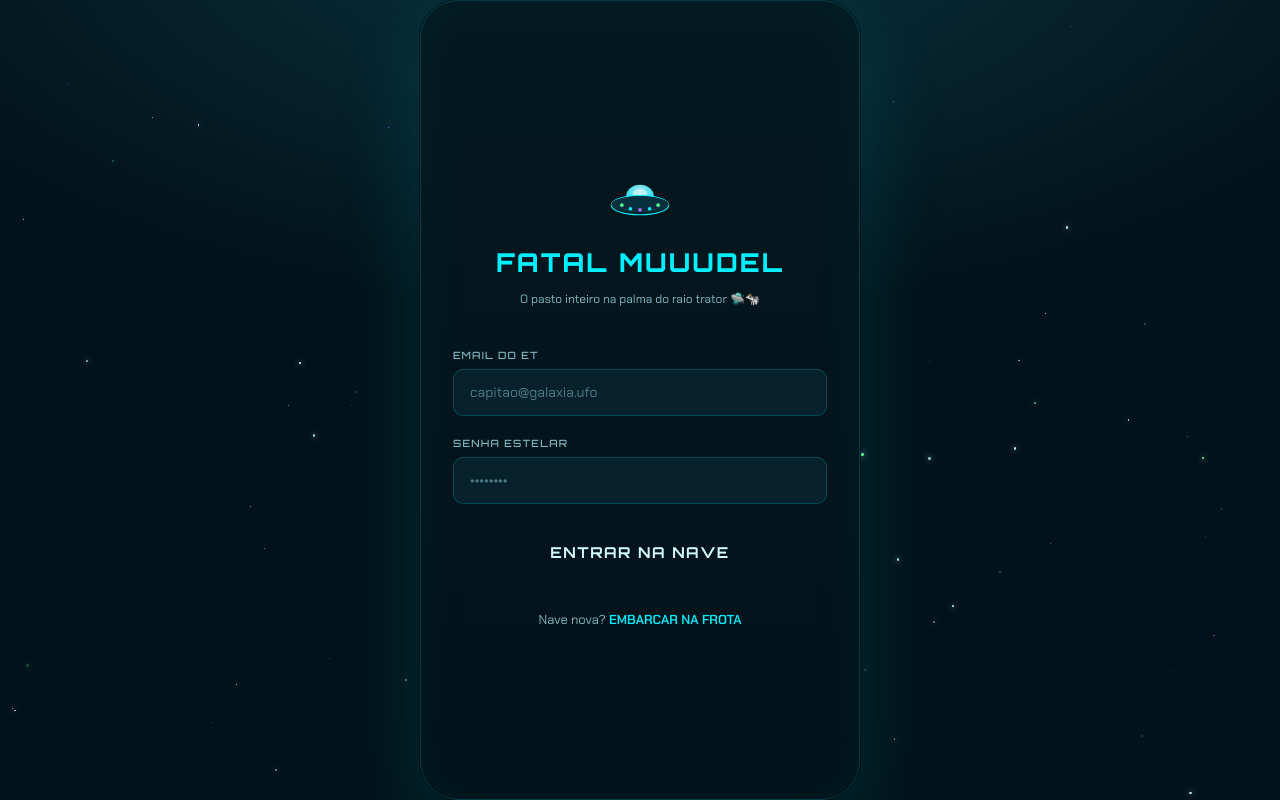
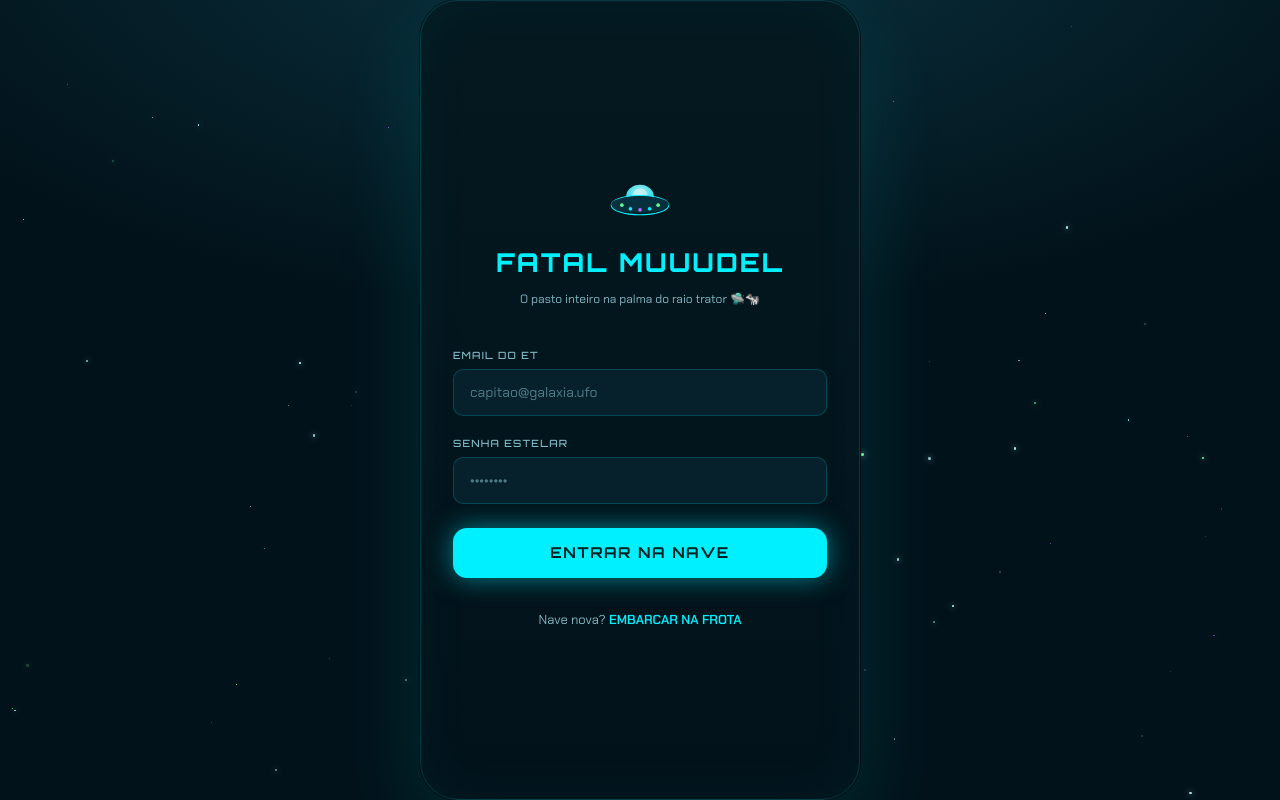
Before and after one commit to team-rage-agAInst-the-machine/fatal-muuudel, a Next.js app: page /login in a window 1280 px wide. Built offline with nearby package versions, Linux system fonts and the light colour scheme.

Commit message:
fix: corrige classe dos botões do login — fm-btn-cta → fm-cta

```diff
--- a/src/app/login/page.tsx
+++ b/src/app/login/page.tsx
@@ -105,7 +105,7 @@ export default function LoginPage() {
           <button
             type="submit"
             disabled={loading}
-            className="fm-btn fm-btn-cta fm-display"
+            className="fm-btn fm-cta fm-display"
             style={{ width: "100%", padding: "14px", fontSize: 15, letterSpacing: "0.1em", marginTop: 4 }}
           >
             {loading ? "ATIVANDO RAIO TRATOR..." : "ENTRAR NA NAVE"}
```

▬▬▬▬▬▬

__Your objective__
The word "loading" appears in some lines above. Return every one of those lines.

__Task output__
             disabled={loading}
             {loading ? "ATIVANDO RAIO TRATOR..." : "ENTRAR NA NAVE"}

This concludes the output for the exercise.